Edit difference data
================

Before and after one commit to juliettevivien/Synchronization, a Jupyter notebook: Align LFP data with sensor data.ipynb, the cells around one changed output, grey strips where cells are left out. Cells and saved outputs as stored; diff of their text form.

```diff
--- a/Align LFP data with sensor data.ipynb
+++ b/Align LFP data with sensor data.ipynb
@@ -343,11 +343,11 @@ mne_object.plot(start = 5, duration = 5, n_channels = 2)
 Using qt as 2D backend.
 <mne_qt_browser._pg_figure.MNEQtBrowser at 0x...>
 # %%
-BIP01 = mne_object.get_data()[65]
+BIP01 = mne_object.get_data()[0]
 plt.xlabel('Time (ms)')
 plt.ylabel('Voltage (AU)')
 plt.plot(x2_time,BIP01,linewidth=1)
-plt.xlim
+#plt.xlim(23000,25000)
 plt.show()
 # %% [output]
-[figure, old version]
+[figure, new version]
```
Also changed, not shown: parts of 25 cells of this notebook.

================

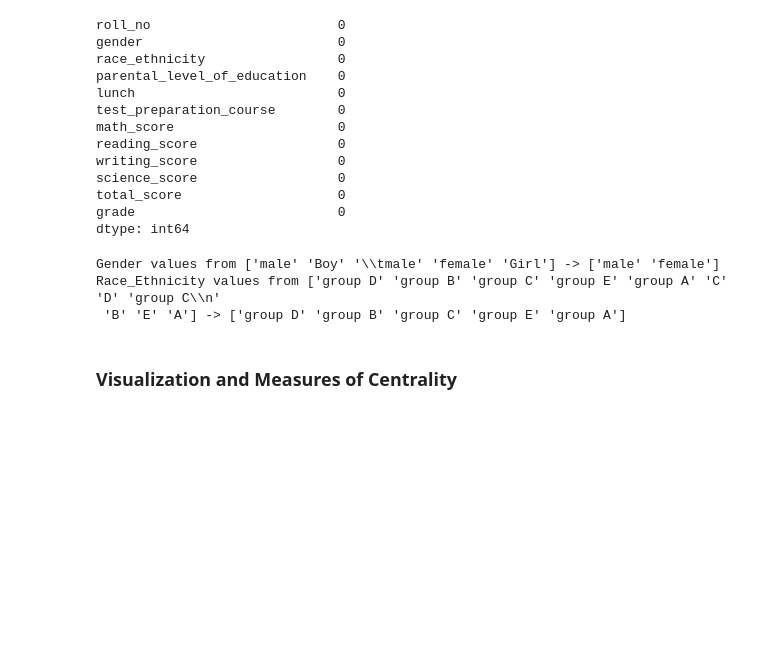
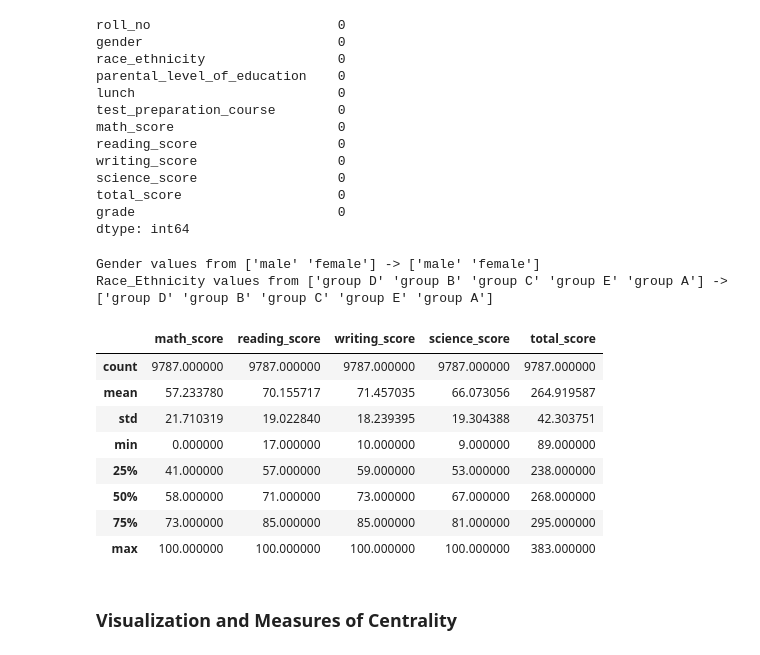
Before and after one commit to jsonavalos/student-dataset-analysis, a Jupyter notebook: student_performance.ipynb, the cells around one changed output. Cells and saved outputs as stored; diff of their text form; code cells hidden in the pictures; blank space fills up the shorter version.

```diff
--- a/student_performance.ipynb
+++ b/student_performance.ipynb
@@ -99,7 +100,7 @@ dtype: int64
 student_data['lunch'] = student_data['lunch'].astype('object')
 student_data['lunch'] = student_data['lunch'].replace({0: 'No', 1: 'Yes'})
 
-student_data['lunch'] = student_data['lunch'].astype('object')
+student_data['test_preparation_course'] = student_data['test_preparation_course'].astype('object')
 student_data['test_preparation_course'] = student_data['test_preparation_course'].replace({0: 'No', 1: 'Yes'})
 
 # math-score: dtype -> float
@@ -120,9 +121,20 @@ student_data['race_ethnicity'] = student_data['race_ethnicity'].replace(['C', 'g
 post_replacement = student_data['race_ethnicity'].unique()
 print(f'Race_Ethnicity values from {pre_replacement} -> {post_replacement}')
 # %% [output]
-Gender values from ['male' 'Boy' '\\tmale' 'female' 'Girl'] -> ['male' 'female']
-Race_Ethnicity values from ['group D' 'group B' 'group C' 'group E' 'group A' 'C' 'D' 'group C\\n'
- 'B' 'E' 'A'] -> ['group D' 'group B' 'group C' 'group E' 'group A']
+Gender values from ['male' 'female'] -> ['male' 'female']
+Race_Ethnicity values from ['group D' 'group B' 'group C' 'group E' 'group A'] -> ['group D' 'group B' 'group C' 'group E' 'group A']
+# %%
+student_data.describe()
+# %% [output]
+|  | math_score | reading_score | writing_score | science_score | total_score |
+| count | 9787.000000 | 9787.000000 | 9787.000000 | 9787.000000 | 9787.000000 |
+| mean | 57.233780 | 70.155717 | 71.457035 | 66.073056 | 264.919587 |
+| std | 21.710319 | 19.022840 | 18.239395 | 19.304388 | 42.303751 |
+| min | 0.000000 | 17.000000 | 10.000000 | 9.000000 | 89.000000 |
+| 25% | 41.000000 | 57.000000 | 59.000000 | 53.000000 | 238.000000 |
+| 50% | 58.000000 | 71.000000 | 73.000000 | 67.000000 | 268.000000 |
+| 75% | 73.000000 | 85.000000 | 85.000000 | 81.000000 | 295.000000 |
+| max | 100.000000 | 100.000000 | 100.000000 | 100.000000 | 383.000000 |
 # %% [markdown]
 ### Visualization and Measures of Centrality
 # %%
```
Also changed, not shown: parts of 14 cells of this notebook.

================

◆ Assignment
Collect from the data above every line that includes "astype".

◆ Solution for this problem
 student_data['lunch'] = student_data['lunch'].astype('object')
-student_data['lunch'] = student_data['lunch'].astype('object')
+student_data['test_preparation_course'] = student_data['test_preparation_course'].astype('object')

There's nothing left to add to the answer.